Lines in the entries below where the word "bottom" shows up should each be copied.

### Dataset records
*** Begin section ***

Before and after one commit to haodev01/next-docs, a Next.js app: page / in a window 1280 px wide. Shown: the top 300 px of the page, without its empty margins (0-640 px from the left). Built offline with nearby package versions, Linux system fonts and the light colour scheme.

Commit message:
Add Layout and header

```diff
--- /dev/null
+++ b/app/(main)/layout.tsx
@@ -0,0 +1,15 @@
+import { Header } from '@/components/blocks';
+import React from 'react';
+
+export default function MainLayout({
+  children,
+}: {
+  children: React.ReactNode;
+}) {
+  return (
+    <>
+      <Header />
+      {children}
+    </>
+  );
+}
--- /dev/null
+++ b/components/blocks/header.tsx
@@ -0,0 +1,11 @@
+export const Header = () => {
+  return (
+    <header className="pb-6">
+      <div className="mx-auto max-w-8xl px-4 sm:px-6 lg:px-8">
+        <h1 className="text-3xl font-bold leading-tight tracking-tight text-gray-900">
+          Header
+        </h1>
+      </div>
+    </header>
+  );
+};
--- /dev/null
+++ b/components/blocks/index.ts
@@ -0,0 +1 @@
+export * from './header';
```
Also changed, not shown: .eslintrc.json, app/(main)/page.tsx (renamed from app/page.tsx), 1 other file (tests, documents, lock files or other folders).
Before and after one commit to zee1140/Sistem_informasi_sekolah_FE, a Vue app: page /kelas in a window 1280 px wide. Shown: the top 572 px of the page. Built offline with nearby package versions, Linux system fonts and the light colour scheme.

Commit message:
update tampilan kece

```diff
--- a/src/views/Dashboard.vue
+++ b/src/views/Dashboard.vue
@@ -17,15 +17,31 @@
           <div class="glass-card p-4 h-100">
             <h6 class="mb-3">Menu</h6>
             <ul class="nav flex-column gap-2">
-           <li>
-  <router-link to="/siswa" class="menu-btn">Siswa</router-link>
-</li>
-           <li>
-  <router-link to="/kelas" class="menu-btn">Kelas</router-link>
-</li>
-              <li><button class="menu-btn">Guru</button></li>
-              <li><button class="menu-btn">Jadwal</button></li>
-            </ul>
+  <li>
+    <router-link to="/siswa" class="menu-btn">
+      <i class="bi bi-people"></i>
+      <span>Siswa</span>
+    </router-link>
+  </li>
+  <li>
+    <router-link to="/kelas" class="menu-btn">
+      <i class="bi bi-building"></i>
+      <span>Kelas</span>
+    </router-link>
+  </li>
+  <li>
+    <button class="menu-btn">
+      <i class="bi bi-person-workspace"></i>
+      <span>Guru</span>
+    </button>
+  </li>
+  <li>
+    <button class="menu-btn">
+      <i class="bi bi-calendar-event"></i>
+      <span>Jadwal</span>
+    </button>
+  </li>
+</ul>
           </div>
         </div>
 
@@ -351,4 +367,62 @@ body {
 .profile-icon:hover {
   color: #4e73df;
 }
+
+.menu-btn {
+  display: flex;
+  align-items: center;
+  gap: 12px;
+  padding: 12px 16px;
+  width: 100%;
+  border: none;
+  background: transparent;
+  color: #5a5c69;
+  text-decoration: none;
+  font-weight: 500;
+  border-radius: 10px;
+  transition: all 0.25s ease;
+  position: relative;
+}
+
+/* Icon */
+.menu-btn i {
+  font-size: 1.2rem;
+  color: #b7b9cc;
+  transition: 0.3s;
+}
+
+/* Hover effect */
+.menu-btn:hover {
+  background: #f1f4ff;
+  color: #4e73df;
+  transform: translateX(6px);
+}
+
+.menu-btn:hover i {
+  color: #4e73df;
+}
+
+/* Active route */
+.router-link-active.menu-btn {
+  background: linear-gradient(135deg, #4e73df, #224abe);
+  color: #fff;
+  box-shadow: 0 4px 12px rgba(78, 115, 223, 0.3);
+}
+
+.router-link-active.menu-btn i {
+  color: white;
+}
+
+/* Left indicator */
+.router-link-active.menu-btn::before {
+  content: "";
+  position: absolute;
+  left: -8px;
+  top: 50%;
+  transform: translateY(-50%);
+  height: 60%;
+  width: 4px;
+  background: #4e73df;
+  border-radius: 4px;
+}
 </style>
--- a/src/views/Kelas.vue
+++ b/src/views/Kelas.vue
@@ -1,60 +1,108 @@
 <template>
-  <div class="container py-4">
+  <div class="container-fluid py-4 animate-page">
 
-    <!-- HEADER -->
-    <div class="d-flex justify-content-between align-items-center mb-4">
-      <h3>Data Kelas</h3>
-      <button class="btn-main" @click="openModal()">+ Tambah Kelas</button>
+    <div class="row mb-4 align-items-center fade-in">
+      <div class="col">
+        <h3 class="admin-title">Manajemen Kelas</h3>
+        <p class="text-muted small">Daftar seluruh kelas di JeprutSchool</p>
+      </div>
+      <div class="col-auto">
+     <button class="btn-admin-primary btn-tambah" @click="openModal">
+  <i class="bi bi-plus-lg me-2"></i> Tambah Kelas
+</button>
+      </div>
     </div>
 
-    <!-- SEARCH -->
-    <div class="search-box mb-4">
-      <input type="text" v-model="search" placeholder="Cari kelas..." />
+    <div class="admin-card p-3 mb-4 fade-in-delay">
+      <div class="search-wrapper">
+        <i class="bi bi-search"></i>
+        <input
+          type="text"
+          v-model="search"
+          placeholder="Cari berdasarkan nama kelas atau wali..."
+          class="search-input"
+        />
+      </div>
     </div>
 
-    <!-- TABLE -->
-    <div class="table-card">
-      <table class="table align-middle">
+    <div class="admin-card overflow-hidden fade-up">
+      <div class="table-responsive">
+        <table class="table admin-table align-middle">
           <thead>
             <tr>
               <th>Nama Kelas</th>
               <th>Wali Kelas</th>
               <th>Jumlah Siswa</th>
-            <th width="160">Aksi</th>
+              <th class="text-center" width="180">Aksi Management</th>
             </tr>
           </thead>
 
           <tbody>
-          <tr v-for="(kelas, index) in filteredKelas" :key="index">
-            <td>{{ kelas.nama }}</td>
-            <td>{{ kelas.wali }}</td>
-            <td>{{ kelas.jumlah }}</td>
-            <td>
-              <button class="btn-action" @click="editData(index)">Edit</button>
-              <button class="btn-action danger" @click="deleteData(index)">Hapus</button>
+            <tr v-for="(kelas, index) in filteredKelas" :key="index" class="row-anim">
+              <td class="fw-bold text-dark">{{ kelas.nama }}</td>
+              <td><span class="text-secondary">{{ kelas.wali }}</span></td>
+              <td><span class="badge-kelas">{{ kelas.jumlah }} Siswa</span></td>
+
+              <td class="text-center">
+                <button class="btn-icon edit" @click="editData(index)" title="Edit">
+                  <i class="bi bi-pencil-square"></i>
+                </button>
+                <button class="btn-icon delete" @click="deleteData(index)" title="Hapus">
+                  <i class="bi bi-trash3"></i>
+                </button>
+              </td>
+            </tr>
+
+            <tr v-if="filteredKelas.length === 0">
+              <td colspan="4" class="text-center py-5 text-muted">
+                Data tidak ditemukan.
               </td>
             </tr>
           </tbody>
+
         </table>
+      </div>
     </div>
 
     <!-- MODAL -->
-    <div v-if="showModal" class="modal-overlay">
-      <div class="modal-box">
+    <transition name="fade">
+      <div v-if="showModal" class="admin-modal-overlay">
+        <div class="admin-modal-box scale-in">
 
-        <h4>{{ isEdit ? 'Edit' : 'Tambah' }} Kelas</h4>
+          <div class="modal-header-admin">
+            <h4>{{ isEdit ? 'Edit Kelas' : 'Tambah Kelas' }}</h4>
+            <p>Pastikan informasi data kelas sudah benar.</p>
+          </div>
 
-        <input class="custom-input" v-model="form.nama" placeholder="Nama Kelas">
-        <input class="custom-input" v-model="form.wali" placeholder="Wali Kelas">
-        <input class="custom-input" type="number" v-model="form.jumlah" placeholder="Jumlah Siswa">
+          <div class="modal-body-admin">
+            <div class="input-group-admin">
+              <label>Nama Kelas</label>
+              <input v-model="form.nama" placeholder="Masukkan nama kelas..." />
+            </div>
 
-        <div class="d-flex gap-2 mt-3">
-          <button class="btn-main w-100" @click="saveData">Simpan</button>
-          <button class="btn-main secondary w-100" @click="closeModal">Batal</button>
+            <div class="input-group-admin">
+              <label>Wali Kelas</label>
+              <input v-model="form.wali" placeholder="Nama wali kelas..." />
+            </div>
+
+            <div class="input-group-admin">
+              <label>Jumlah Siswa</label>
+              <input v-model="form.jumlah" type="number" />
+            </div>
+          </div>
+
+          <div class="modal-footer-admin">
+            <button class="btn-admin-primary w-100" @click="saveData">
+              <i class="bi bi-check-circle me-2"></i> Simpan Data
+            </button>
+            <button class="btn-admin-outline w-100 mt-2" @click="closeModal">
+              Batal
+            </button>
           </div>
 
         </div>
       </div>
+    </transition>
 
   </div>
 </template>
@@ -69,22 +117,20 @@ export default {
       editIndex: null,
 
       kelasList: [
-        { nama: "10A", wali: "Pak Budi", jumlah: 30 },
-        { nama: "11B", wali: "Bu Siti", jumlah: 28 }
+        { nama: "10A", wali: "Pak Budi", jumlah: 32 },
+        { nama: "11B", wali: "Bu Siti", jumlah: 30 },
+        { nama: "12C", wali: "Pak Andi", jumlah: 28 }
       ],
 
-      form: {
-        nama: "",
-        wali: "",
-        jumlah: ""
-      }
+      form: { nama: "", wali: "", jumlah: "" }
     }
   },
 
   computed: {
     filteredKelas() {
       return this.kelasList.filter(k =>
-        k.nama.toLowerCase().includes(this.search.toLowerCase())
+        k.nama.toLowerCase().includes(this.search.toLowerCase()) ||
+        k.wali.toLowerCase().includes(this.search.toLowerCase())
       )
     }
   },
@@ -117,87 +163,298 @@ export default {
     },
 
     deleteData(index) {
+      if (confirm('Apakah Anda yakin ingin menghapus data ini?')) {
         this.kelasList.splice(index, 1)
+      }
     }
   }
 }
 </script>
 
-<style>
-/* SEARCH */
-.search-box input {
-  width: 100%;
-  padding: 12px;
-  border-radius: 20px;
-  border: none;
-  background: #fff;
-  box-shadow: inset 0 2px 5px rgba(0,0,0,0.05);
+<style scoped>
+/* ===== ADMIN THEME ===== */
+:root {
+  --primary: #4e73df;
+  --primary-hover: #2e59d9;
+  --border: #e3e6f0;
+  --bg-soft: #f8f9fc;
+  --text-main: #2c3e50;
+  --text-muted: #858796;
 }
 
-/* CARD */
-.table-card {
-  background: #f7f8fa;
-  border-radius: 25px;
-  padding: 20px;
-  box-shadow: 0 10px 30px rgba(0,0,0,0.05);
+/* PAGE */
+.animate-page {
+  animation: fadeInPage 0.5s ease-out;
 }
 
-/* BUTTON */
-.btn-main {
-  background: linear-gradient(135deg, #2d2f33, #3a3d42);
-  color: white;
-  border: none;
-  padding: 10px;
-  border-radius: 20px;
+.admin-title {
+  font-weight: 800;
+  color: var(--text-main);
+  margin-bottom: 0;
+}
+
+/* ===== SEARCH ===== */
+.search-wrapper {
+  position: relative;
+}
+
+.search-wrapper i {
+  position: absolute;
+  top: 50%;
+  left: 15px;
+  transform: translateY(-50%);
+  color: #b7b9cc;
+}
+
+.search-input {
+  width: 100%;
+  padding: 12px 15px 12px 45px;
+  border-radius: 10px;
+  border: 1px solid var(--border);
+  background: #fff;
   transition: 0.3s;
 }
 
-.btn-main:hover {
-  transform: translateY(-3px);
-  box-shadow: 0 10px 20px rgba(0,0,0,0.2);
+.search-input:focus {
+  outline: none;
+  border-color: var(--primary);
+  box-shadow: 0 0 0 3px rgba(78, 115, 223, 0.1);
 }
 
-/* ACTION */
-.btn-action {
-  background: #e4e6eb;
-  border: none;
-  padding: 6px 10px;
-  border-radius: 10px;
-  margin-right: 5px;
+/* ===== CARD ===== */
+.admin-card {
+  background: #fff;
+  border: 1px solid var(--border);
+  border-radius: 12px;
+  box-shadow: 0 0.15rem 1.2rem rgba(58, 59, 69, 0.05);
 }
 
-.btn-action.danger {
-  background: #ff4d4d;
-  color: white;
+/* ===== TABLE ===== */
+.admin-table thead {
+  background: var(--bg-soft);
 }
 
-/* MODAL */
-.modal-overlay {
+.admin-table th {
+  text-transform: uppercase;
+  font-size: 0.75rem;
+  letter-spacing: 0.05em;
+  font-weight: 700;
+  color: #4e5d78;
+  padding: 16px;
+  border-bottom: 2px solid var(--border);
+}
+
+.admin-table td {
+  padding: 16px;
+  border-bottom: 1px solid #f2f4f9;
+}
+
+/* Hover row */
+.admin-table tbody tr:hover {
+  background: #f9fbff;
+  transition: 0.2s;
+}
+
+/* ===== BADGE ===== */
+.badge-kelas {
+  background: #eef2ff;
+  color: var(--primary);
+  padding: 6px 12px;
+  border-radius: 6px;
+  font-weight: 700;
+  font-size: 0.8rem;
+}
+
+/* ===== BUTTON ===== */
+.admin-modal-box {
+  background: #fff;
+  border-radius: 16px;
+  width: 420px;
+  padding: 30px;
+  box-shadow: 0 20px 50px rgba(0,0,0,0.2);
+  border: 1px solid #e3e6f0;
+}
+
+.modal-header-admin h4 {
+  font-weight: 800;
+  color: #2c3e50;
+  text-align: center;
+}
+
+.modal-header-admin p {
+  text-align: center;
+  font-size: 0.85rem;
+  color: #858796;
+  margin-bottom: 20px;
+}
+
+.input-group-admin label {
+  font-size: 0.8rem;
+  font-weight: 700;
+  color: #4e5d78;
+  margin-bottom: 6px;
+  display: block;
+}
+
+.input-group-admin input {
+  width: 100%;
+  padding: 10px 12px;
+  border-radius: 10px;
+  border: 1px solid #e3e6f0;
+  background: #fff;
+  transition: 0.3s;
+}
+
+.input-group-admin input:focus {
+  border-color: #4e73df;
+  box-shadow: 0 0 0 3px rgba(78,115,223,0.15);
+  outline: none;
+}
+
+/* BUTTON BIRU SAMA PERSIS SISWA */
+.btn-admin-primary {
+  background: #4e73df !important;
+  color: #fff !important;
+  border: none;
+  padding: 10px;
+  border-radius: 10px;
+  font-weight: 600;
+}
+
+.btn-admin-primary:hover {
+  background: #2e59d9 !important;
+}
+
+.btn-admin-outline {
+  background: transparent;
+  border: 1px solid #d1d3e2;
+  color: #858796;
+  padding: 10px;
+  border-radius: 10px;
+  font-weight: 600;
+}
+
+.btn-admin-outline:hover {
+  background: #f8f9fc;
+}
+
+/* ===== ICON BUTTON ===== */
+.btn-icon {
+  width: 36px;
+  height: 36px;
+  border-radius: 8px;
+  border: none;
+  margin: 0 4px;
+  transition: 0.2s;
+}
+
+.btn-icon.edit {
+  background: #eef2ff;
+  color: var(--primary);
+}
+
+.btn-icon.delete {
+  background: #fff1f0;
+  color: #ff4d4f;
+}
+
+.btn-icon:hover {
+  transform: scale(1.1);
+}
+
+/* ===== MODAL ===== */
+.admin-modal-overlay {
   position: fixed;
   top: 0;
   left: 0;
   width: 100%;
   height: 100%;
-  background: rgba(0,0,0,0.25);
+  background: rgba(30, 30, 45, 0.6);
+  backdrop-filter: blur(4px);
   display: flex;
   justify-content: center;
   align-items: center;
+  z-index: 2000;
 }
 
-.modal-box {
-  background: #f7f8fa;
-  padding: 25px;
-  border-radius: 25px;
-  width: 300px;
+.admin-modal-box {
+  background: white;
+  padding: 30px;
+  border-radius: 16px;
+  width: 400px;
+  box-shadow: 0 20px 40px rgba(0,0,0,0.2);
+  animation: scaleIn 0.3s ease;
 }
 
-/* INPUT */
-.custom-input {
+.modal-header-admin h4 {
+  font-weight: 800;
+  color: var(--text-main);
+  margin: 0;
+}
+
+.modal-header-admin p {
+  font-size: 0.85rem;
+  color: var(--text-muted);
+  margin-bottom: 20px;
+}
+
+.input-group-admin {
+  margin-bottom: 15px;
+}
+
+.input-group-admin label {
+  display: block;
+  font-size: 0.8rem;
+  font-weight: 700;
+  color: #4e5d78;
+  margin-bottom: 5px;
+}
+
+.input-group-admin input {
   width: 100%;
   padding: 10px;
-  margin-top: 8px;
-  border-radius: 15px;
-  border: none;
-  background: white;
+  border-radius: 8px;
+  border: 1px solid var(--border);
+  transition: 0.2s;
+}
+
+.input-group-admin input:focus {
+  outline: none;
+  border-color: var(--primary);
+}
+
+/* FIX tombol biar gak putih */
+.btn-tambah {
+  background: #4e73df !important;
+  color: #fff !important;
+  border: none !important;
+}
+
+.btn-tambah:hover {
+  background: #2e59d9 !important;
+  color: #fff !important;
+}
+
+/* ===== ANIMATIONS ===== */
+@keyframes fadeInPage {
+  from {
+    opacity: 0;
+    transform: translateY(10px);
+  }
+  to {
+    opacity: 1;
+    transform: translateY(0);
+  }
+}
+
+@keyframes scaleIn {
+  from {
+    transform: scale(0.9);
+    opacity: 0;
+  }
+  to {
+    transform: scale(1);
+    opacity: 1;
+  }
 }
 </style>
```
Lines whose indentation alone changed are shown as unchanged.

*** End section ***

### Task solution
+  margin-bottom: 0;
+  border-bottom: 2px solid var(--border);
+  border-bottom: 1px solid #f2f4f9;
+  margin-bottom: 20px;
+  margin-bottom: 6px;
+  margin-bottom: 20px;
+  margin-bottom: 15px;
+  margin-bottom: 5px;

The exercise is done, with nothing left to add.